Eigruber, August, born on 16-04-1907 Steyr, Austria, in November 1922 joined the National Socialist Worker Youth of Austria, whose leader he became in 1925. In April 1928, he joined the Nazi Party , (see Adolf Hitler) (did you know) whose Steyr-Land district leadership he took up in October 1930. Now Nazi Gauleiter of Reichsgau Oberdonau (Upper Danube) and Landeshauptmann of Upper Austria, For his activities in the NSDAP, which was banned in Austria, Eigruber was sentenced to several months in prison, a very disputed man and a real Nazi. From May 1935, Eigruber was the Gauleiter for the banned Party in the Upper Austria Gau, and he took over complete leadership of the Gau as of 1936. After Anschluss, he was appointed Landeshauptmann on 14-03-1938. Eigruber was a particularly enthusiastic Nazi. He was on good terms with Hitler and Reichsleiter Martin Bormann and was successful in asserting his ideas about the rebuilding of Linz over the head of the official architect Roderich Fick. In March 1938, Eigruber joined the SS, in which he bore the rank of Brigadeführer and on 22-05-1938, he is transferred to the SS as a Standartenführer, under Reinhard Heydrich . In June 1943, Eigruber was promoted to SS-Obergruppenführer
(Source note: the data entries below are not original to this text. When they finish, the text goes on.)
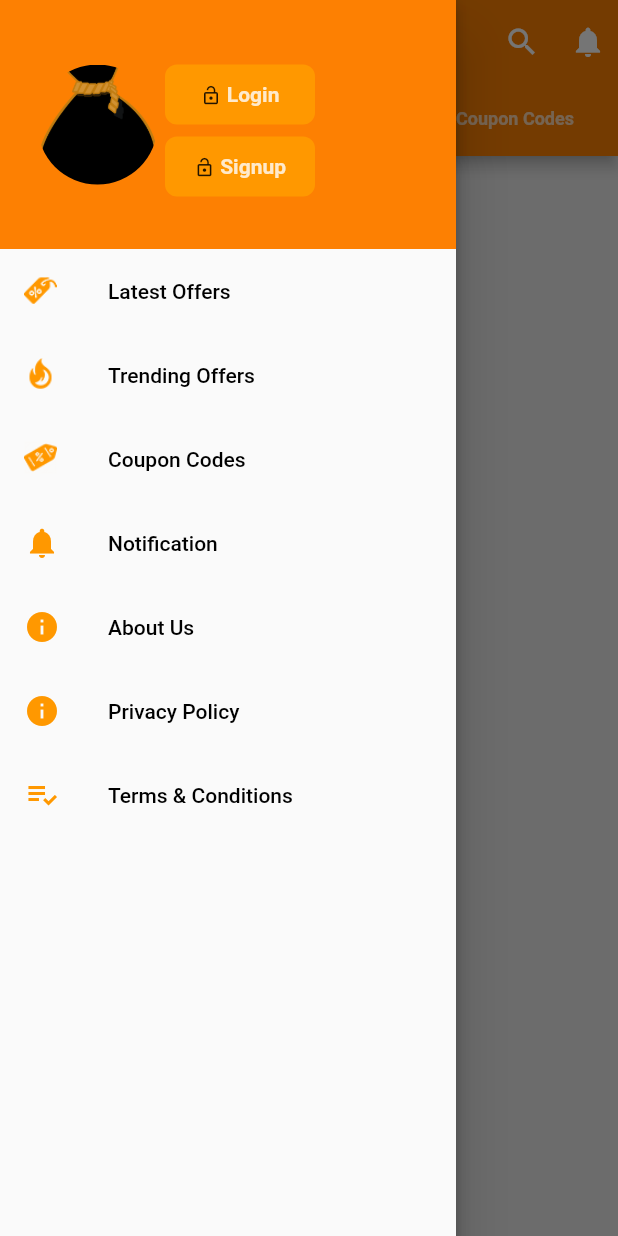
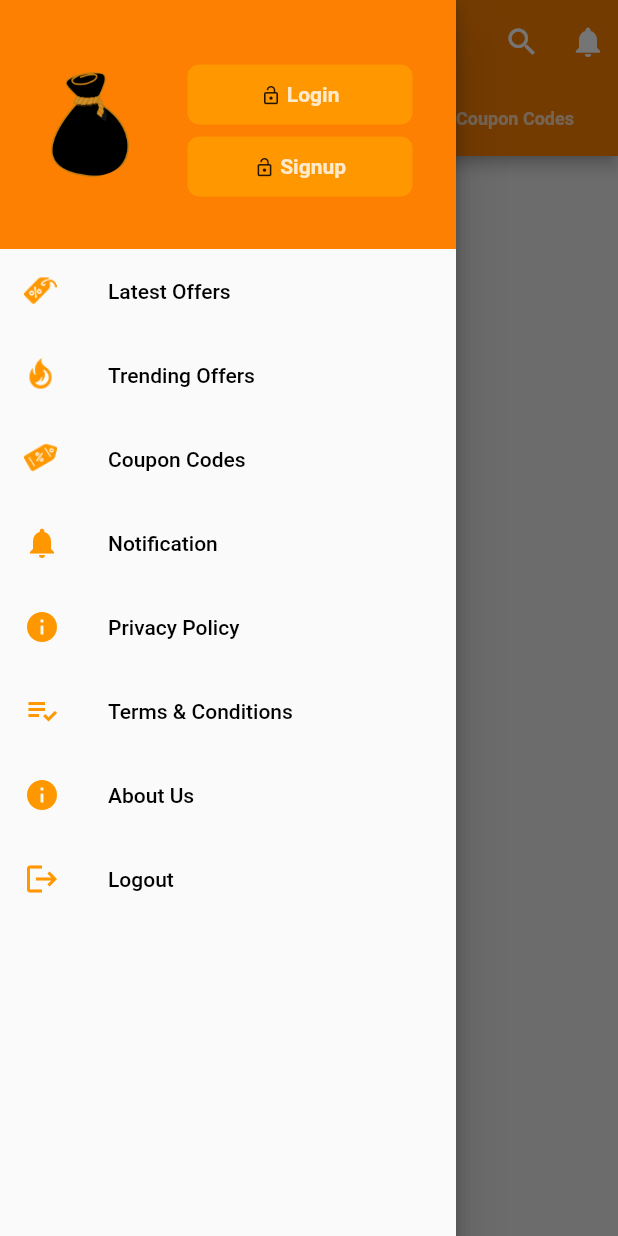
Before and after one commit to SyedBaqar14/Loot-Deals-And-Offers, a Flutter app: the screen it shows after launch, with the side drawer open, on a phone screen of 412 x 824 dp. Run offline on Flutter 3.47's test engine with Material 2 defaults, Android fonts, the phone set to English and light mode, and no system bars; our stand-ins replace fluttertoast, google_fonts, google_mobile_ads, share_plus, shared_preferences, webview_flutter; network calls fail.

```diff
--- a/lib/components/side_nav.dart
+++ b/lib/components/side_nav.dart
@@ -39,36 +39,37 @@ class _SideNavigationState extends State<SideNavigation> {
                       borderRadius: BorderRadius.circular(50.0),
                       child: Image.asset(
                         AssetConfig.kLootBag,
-                        height: 80.0,
-                        width: 80.0,
-                        fit: BoxFit.cover,
+                        height: 70.0,
+                        width: 70.0,
+                        fit: BoxFit.contain,
                       ),
                     ),
                     Column(
                       children: [
-                        Padding(
-                          padding: const EdgeInsets.only(top: 8.0, left: 5.0),
-                          child: InkWell(
-                            onTap: () => Navigator.pushNamed(context, login),
-                            child: Container(
-                                width: 100,
-                                padding: const EdgeInsets.all(12),
-                                decoration: BoxDecoration(
-                                    borderRadius: BorderRadius.circular(8),
-                                    color: Colors.orange),
-                                child: name != null
+                        name != null
                             ? Padding(
                           padding: const EdgeInsets.only(top: 5.0, left: 8),
                           child: Text(
                             name ?? "name",
                             style: TextStyle(
                               color: kSideNaveHeaderTitleColor,
-                                      fontSize: 18,
+                              fontSize: 14,
                               fontFamily: 'Poppins',
+                              overflow: TextOverflow.ellipsis
                             ),
                           ),
                         )
-                                : Center(
+                        : Padding(
+                          padding: const EdgeInsets.only(top: 8.0, left: 30.0),
+                          child: InkWell(
+                            onTap: () => Navigator.pushNamed(context, login),
+                            child: Container(
+                                width: 150,
+                                padding: const EdgeInsets.all(12),
+                                decoration: BoxDecoration(
+                                    borderRadius: BorderRadius.circular(8),
+                                    color: Colors.orange),
+                                child: Center(
                                   child: RichText(
                                     text: TextSpan(
                                       children: [
@@ -89,29 +90,30 @@ class _SideNavigationState extends State<SideNavigation> {
                                 )),
                           ),
                         ),
-                        Padding(
-                          padding: const EdgeInsets.only(top: 8.0, left: 5.0),
-                          child: InkWell(
-                            onTap: () => Navigator.pushNamed(context, register),
-                            child: Container(
-                                width: 100,
-                                padding: const EdgeInsets.all(12),
-                                decoration: BoxDecoration(
-                                    borderRadius: BorderRadius.circular(8),
-                                    color: Colors.orange),
-                                child: email != null
+                        email != null
                         ? Padding(
                           padding: const EdgeInsets.only(top: 5.0, left: 8),
                           child: Text(
                             email ?? "email",
                             style: TextStyle(
                               color: kSideNaveHeaderTitleColor,
-                                      fontSize: 18,
+                              fontSize: 14,
                               fontFamily: 'Poppins',
+                              overflow: TextOverflow.ellipsis
                             ),
                           ),
                         )
-                                : Center(
+                        : Padding(
+                          padding: const EdgeInsets.only(top: 8.0, left: 30.0),
+                          child: InkWell(
+                            onTap: () => Navigator.pushNamed(context, register),
+                            child: Container(
+                                width: 150,
+                                padding: const EdgeInsets.all(12),
+                                decoration: BoxDecoration(
+                                    borderRadius: BorderRadius.circular(8),
+                                    color: Colors.orange),
+                                child: Center(
                                   child: RichText(
                                     text: TextSpan(
                                       children: [
@@ -210,23 +212,6 @@ class _SideNavigationState extends State<SideNavigation> {
               color: kSideNaveIconColor,
             ),
             title: Text(
-              'About Us',
-              style: TextStyle(color: kSideNaveTextColor, fontSize: 14),
-            ),
-            onTap: () => {
-              Navigator.of(context).pop(),
-              Navigator.push(
-                context,
-                MaterialPageRoute(builder: (context) => const AboutUs()),
-              ),
-            },
-          ),
-          ListTile(
-            leading: Icon(
-              Icons.info,
-              color: kSideNaveIconColor,
-            ),
-            title: Text(
               'Privacy Policy',
               style: TextStyle(color: kSideNaveTextColor, fontSize: 14),
             ),
@@ -269,6 +254,40 @@ class _SideNavigationState extends State<SideNavigation> {
               // ),
             },
           ),
+          ListTile(
+            leading: Icon(
+              Icons.info,
+              color: kSideNaveIconColor,
+            ),
+            title: Text(
+              'About Us',
+              style: TextStyle(color: kSideNaveTextColor, fontSize: 14),
+            ),
+            onTap: () => {
+              Navigator.of(context).pop(),
+              Navigator.push(
+                context,
+                MaterialPageRoute(builder: (context) => const AboutUs()),
+              ),
+            },
+          ),
+          ListTile(
+            leading: Icon(
+              Icons.logout,
+              color: kSideNaveIconColor,
+            ),
+            title: Text(
+              'Logout',
+              style: TextStyle(color: kSideNaveTextColor, fontSize: 14),
+            ),
+            onTap: () => {
+              Navigator.of(context).pop(),
+              // Navigator.push(
+              //   context,
+              //   MaterialPageRoute(builder: (context) => const AboutUs()),
+              // ),
+            },
+          ),
         ],
       ),
     );
--- a/lib/config/asset_config.dart
+++ b/lib/config/asset_config.dart
@@ -6,4 +6,5 @@ class AssetConfig {
   static const String kTrending = 'assets/trending.png';
   static const String kLootBag = "assets/lootbag.png";
   static const String kLootLogo = "assets/logo.png";
+  static const String kLootHeart = "assets/heart.png";
 }
--- a/lib/views/coupons/coupons.dart
+++ b/lib/views/coupons/coupons.dart
@@ -303,7 +303,7 @@ class _CouponCodesState extends State<CouponCodes> {
                       itemBuilder: (context, index) {
                         if (dataAds[index] is Data) {
                           Data listData = dataAds[index] as Data;
-                          date1 = DateTime.now().add(Duration(minutes: 30));
+                          date1 = DateTime.now();
 
                           String difference =
                           getDifference(date1: date1, index: index, title: listData.title, date: listData.createdAt!, productID: listData.id!);
--- a/lib/views/details_page/deails_page.dart
+++ b/lib/views/details_page/deails_page.dart
@@ -194,7 +194,7 @@ class _ProductDetailsState extends State<ProductDetails> {
                               icon: Icon(Icons.share, size: 25,),
                               color: Colors.orangeAccent,
                               onPressed: () {
-                                Share.share('Some text');
+                                Share.share(data.url.toString());
                               },
                             )),
                       ],
--- a/lib/views/search.dart
+++ b/lib/views/search.dart
@@ -276,7 +276,7 @@ class _SearchState extends State<Search> {
 
                       if(latestOffers) {
                         Data listData = searchItems[index];
-                        date1 = DateTime.now().add(const Duration(minutes: 30));
+                        date1 = DateTime.now();
 
                         String difference =
                         getDifference(date1: date1, index: index, title: listData.title, date: listData.updatedAt!, productID: listData.productId!);
@@ -477,7 +477,7 @@ class _SearchState extends State<Search> {
                         );
                       } else if (trendingOffers) {
                           Data listData = searchItems[index];
-                          date1 = DateTime.now().add(const Duration(minutes: 30));
+                          date1 = DateTime.now();
 
                           String difference =
                           getDifference(date1: date1, index: index, title: listData.title, date: listData.createdAt!, productID: listData.id!);
@@ -658,7 +658,7 @@ class _SearchState extends State<Search> {
                           );
                         } else {
                         Data listData = searchItems[index];
-                        date1 = DateTime.now().add(const Duration(minutes: 30));
+                        date1 = DateTime.now();
                         String difference =
                         getDifference(date1: date1, index: index, title: listData.title, date: listData.createdAt!, productID: listData.id!);
                         return Card(
--- a/lib/views/trending_deals/trending_deals.dart
+++ b/lib/views/trending_deals/trending_deals.dart
@@ -307,7 +307,7 @@ class _TrendingOffersState extends State<TrendingOffers> {
                       itemBuilder: (context, index) {
                         if (dataAds[index] is Data) {
                           Data listData = dataAds[index] as Data;
-                          date1 = DateTime.now().add(Duration(minutes: 30));
+                          date1 = DateTime.now();
 
                           String difference =
                           getDifference(date1: date1, index: index, title: listData.title, date: listData.createdAt!, productID: listData.id!);
```
Also changed, not shown: lib/splash.dart (+53 -4 lines), lib/views/latest_deals/latest_deals.dart (+27 -24 lines), assets/heart.png (added). Lines whose indentation alone changed are shown as unchanged.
In April 1945 Eigruber was ordered by Reichsführer Heinrich Himmler to organize the killing of all imprisoned Upper Austrians, anti Nazis, in the gruesome concentration camp Mauthausen in Austria. Right after Germany’s unconditional surrender in May 1945, Eigruber was arrested in the Salzkammergut by the United States Army and he was questioned as a witness at the Nuremberg Trials.
Death and burial ground of Eigruber, August.
In the Mauthausen-Gusen camp trials, Eigruber was sentenced in March 1946 by the Dachau International Military Tribunal to death by hanging for his responsibility for crimes at Mauthausen concentration camp. The available Mauthausen inmate statistics from the spring of 1943, shows that there were 2.400 prisoners below the age of 20, which was 12.8% of the 18.655 population. By late March 1945, the number of juvenile prisoners in Mauthausen increased to 15.048, which was 19.1% of the 78.547 Mauthausen inmates. The number of imprisoned children increased 6.2 times, whereas the total number of adult prisoners during the same period multiplied by a factor of only four. These numbers reflected the increasing use of Polish, Czech, Russian, and Balkan teenagers as slave labour as the war continued. (see Settela Steinbach) Statistics showing the composition of juvenile inmates shortly before their liberation reveal the following major child/prisoner sub-groups: 5.809 foreign civilian laborers, 5.055 political prisoners, 3.654 Jews, and 330 Russian POWs. There were also 23 Roma children, 20 so-called “anti-social elements”, 6 Spaniards, and 3 Jehovah’s Witnesses. Because the Germans destroyed much of the camp’s files and evidence and often gave newly-arrived prisoners the camp numbers of those who had already been killed, the exact death toll of the Mauthausen-Gusen complex is impossible to calculate.
The sentence was carried out in the prison yard at Landsberg am Lech on 28-05-1947, age 39. He first was buried on the prison cemetery, Spöttinger Cemetery and later reburied in the family grave of Richard Drauz on the Stadtfriedhof in Heilbronn. Richard Drauz, the Kreisleiter, Area leader of Heilbronn, was found guilty of killing a downed American Airman who had surrendered in the village of Dürrenzimmern and Drauz was sentenced to death on 11-12-1945. Transferred to Landsberg Prison, he was executed also by hanging on 04-12-1946, age 39. Eigruber was married and had five children. His son Hermann was a politician after the war and died age 82, on 25-03-2013.